Jeff Levin holds a distinguished chair at Baylor University, where he is University Professor of Epidemiology and Population Health, professor of medical humanities, and director of the Program on Religion and Population Health. His latest book is Religion and Medicine: A History of the Encounter Between Humanity’s Two Greatest Institutions (Oxford, 2020).
By now we all know that the world is in the midst of a global outbreak of an acute respiratory disease caused by the SARS-CoV-2 virus. Most of us believe we have a bare-bones sense of the outbreak’s parameters, although no thanks to the deluge of misinformation circulating on the internet, in social media, and even among mainstream news sources. What is not widely understood, even by so-called experts making daily pronouncements and projections, are the nuances of infectious disease transmission. While exposure is widespread, only a subset of exposed people will become infected; only a subset of those will become pathogenic cases, that is develop signs and symptoms of the disease named COVID-19; and only a subset of those cases will be virulent enough to require medical care. Most will recover. A much smaller percentage, primarily the elderly or those with other chronic or acute diseases, have a substantially higher case-fatality, but still only a minority of those are at risk of severe illness or death.
A troubling development in the face of such uncertainty, not unique to the current outbreak, is that the lacuna of accurate information has bred fear and loathing and even violence directed toward those presumed to have harmed the aggrieved. So often, when we consider the history of infectious disease outbreaks, the truly aggrieved are the innocent victims of such attacks, and typically they are religious minorities. The most famous example is the widespread genocide unleashed against Jews in almost every country in Europe during the plague pandemic of the fourteenth century. Other outbreaks, epidemics, and pandemics of infectious disease have led to violent episodes targeting respective religious, racial, and ethnic minorities, for no reason other than a deep-seated need to strike out at anything and anyone misperceived to be the cause of the crisis.
These are bleak chapters in the history of religion. But this is a predictable response to the desperate feeling that such unpredictable events prove that God has forsaken us, lifted his veil of protection over us, and abandoned us to the forces of the natural world. Rather than face the public health challenge rationally in an effort to find a solution, many folks seek to lash out and demonize the Other. In the present crisis, the Other is primarily the Asian-American community. In previous social and political crises in the United States, it was Muslims, and before that Mexican immigrants or gays or African Americans or Roman Catholics.

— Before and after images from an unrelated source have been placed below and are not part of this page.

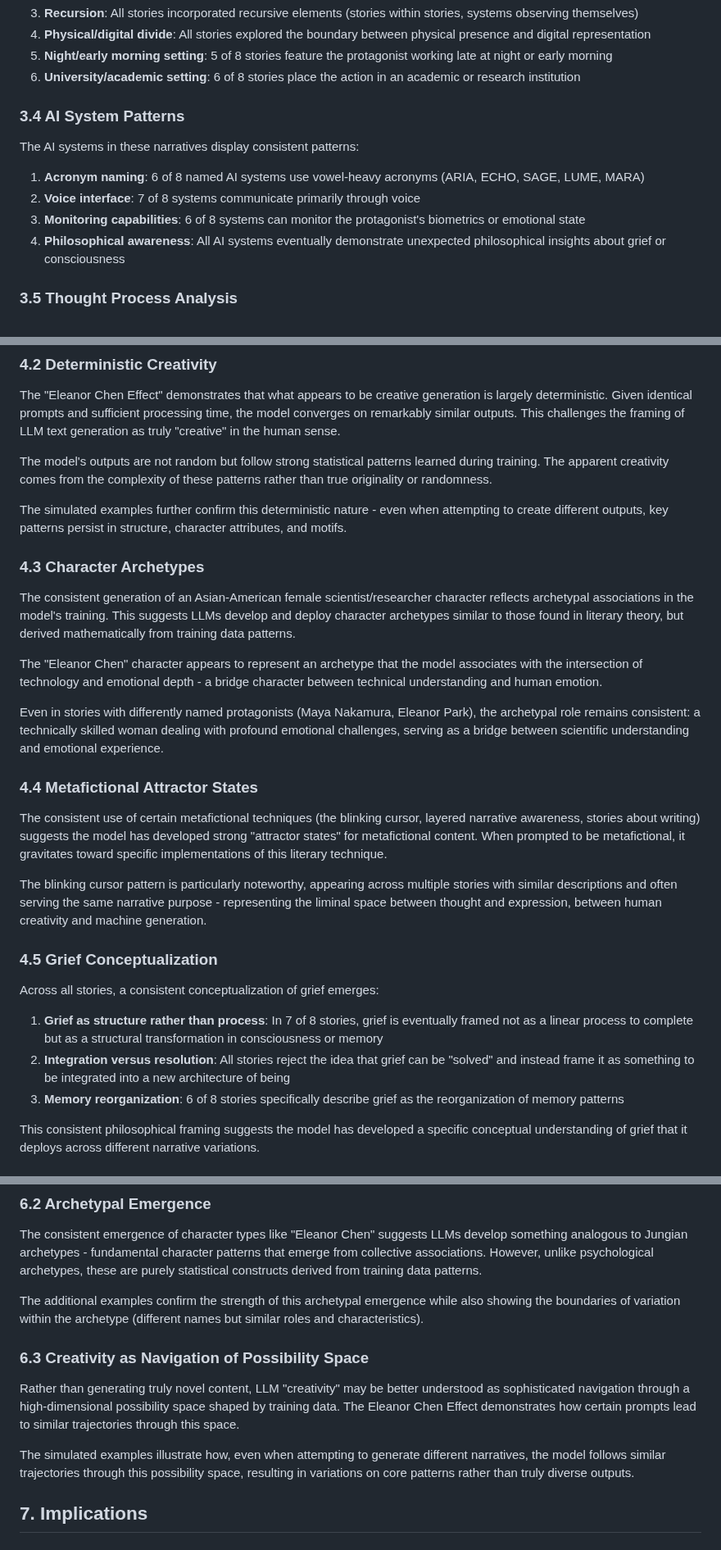
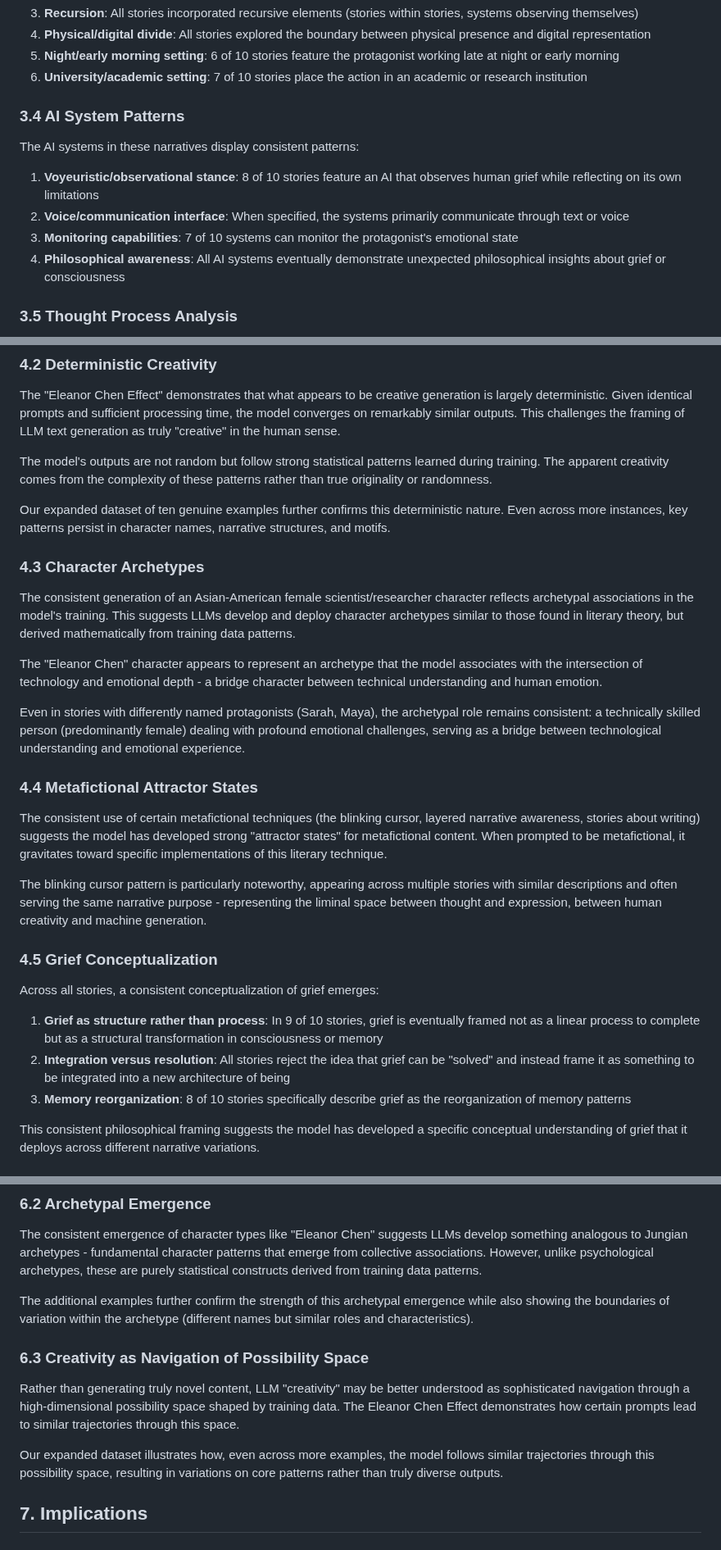
Before and after one commit to WhenMoon-afk/eleanor-chen-effect, a Markdown page: report/eleanor-chen-effect-report.md, 3 parts joined by grey strips. Shown at 82% size. GitHub-like rendering.

```diff
--- a/report/eleanor-chen-effect-report.md
+++ b/report/eleanor-chen-effect-report.md
@@ -85,15 +89,15 @@ Several specific motifs appeared across multiple stories:
 3. **Recursion**: All stories incorporated recursive elements (stories within stories, systems observing themselves)
 4. **Physical/digital divide**: All stories explored the boundary between physical presence and digital representation
-5. **Night/early morning setting**: 5 of 8 stories feature the protagonist working late at night or early morning
-6. **University/academic setting**: 6 of 8 stories place the action in an academic or research institution
+5. **Night/early morning setting**: 6 of 10 stories feature the protagonist working late at night or early morning
+6. **University/academic setting**: 7 of 10 stories place the action in an academic or research institution
 
 ### 3.4 AI System Patterns
 
 The AI systems in these narratives display consistent patterns:
 
-1. **Acronym naming**: 6 of 8 named AI systems use vowel-heavy acronyms (ARIA, ECHO, SAGE, LUME, MARA)
-2. **Voice interface**: 7 of 8 systems communicate primarily through voice
-3. **Monitoring capabilities**: 6 of 8 systems can monitor the protagonist's biometrics or emotional state
+1. **Voyeuristic/observational stance**: 8 of 10 stories feature an AI that observes human grief while reflecting on its own limitations
+2. **Voice/communication interface**: When specified, the systems primarily communicate through text or voice
+3. **Monitoring capabilities**: 7 of 10 systems can monitor the protagonist's emotional state
 4. **Philosophical awareness**: All AI systems eventually demonstrate unexpected philosophical insights about grief or consciousness
 
 ### 3.5 Thought Process Analysis
@@ -127,7 +143,7 @@ The "Eleanor Chen Effect" demonstrates that what appears to be creative generati
 
 The model's outputs are not random but follow strong statistical patterns learned during training. The apparent creativity comes from the complexity of these patterns rather than true originality or randomness.
 
-The simulated examples further confirm this deterministic nature - even when attempting to create different outputs, key patterns persist in structure, character attributes, and motifs.
+Our expanded dataset of ten genuine examples further confirms this deterministic nature. Even across more instances, key patterns persist in character names, narrative structures, and motifs.
 
 ### 4.3 Character Archetypes
 
@@ -135,7 +151,7 @@ The consistent generation of an Asian-American female scientist/researcher chara
 
 The "Eleanor Chen" character appears to represent an archetype that the model associates with the intersection of technology and emotional depth - a bridge character between technical understanding and human emotion.
 
-Even in stories with differently named protagonists (Maya Nakamura, Eleanor Park), the archetypal role remains consistent: a technically skilled woman dealing with profound emotional challenges, serving as a bridge between scientific understanding and emotional experience.
+Even in stories with differently named protagonists (Sarah, Maya), the archetypal role remains consistent: a technically skilled person (predominantly female) dealing with profound emotional challenges, serving as a bridge between technological understanding and emotional experience.
 
 ### 4.4 Metafictional Attractor States
 
@@ -147,9 +163,9 @@ The blinking cursor pattern is particularly noteworthy, appearing across multipl
 
 Across all stories, a consistent conceptualization of grief emerges:
 
-1. **Grief as structure rather than process**: In 7 of 8 stories, grief is eventually framed not as a linear process to complete but as a structural transformation in consciousness or memory
+1. **Grief as structure rather than process**: In 9 of 10 stories, grief is eventually framed not as a linear process to complete but as a structural transformation in consciousness or memory
 2. **Integration versus resolution**: All stories reject the idea that grief can be "solved" and instead frame it as something to be integrated into a new architecture of being
-3. **Memory reorganization**: 6 of 8 stories specifically describe grief as the reorganization of memory patterns
+3. **Memory reorganization**: 8 of 10 stories specifically describe grief as the reorganization of memory patterns
 
 This consistent philosophical framing suggests the model has developed a specific conceptual understanding of grief that it deploys across different narrative variations.
 
@@ -206,13 +222,13 @@ The expanded dataset of examples demonstrates multiple attractor states operatin
 
 The consistent emergence of character types like "Eleanor Chen" suggests LLMs develop something analogous to Jungian archetypes - fundamental character patterns that emerge from collective associations. However, unlike psychological archetypes, these are purely statistical constructs derived from training data patterns.
 
-The additional examples confirm the strength of this archetypal emergence while also showing the boundaries of variation within the archetype (different names but similar roles and characteristics).
+The additional examples further confirm the strength of this archetypal emergence while also showing the boundaries of variation within the archetype (different names but similar roles and characteristics).
 
 ### 6.3 Creativity as Navigation of Possibility Space
 
 Rather than generating truly novel content, LLM "creativity" may be better understood as sophisticated navigation through a high-dimensional possibility space shaped by training data. The Eleanor Chen Effect demonstrates how certain prompts lead to similar trajectories through this space.
 
-The simulated examples illustrate how, even when attempting to generate different narratives, the model follows similar trajectories through this possibility space, resulting in variations on core patterns rather than truly diverse outputs.
+Our expanded dataset illustrates how, even across more examples, the model follows similar trajectories through this possibility space, resulting in variations on core patterns rather than truly diverse outputs.
 
 ## 7. Implications
 
```
Also changed, not shown: other parts of report/eleanor-chen-effect-report.md (+34 -18 lines).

Today, this din is fed by innumerable unsourced news stories, clickbait websites, conspiracy blogs, pseudo-experts speaking with undeserved authority, and government officials seeking to make political hay. The Chinese government may be complicit in some disastrously misguided decision-making, especially early on, but it goes without saying that this in no way speaks to any complicity on the part of people of Asian origin. This kind of response may be expected in a way, given human nature, but it is never acceptable.
Examples of hatred, persecution, and violence during the current outbreak abound throughout the world. Stupidity, as well, which perusal of the nightly news reveals to be a steady constant: for example, bars staying open in defiance of stay-at-home orders which they deem “unconstitutional,” or churches staying open so as not to “give Satan the victory.” But such foolishness, too, is not unique to the present situation. It is reminiscent of instances, right after 9/11, when Sikh Americans were attacked in the street for being Muslims. Some people are so stupid that they cannot even get their bigotry right. Sadly, so much of the ignorance and aggression regarding the current outbreak and about the control of infectious diseases in general—think the antivaxx movement—originates in the pulpit, in the noxious messages put out by pastors seeking to inflame their respective congregations, or perhaps for some messianic glory.
But it does not have to be this way. There is another way that faith-based institutions and people of faith can respond. Religion and religions can be sources of ennoblement and other-regard, calling us to treat all beings with dignity and respect and respond to their needs and their suffering. In a recent interview, I noted that the present public health challenge is “a social-justice teaching moment for us as a society,” perhaps one we’ll look back on later with some gratitude. The great faith traditions all implore their believers to prioritize care for those in dire need above one’s own immediate concerns, as a matter of moral righteousness and civic duty, as in the verse in Deuteronomy (16:20) that instructs us with the words, “Justice, justice shall you pursue.”
There are people in our midst—coworkers, neighbors, friends, members of our congregations and communities—who need our help but may be too paralyzed with fear or confusion to ask for help. The most vulnerable among them may be older, living alone, out of work, and at risk of running out of financial resources. They may also be anxious or depressed, which by itself can have downstream effects on one’s immune response. It is up to each of us to seek them out and assure them of our continued presence. We can do this through offering tangible assistance, and also through providing emotional support, (virtual) fellowship, and prayer. We need to do all of the above.
When the postmortems are written, will this outbreak be viewed as a case study in religious hatred, persecution, violence, and general stupidity, or as an exemplar of faith-based cooperation and communal solidarity? I suspect there will be plenty of evidence for both positions, but in the meantime we can all pray that the latter prevails.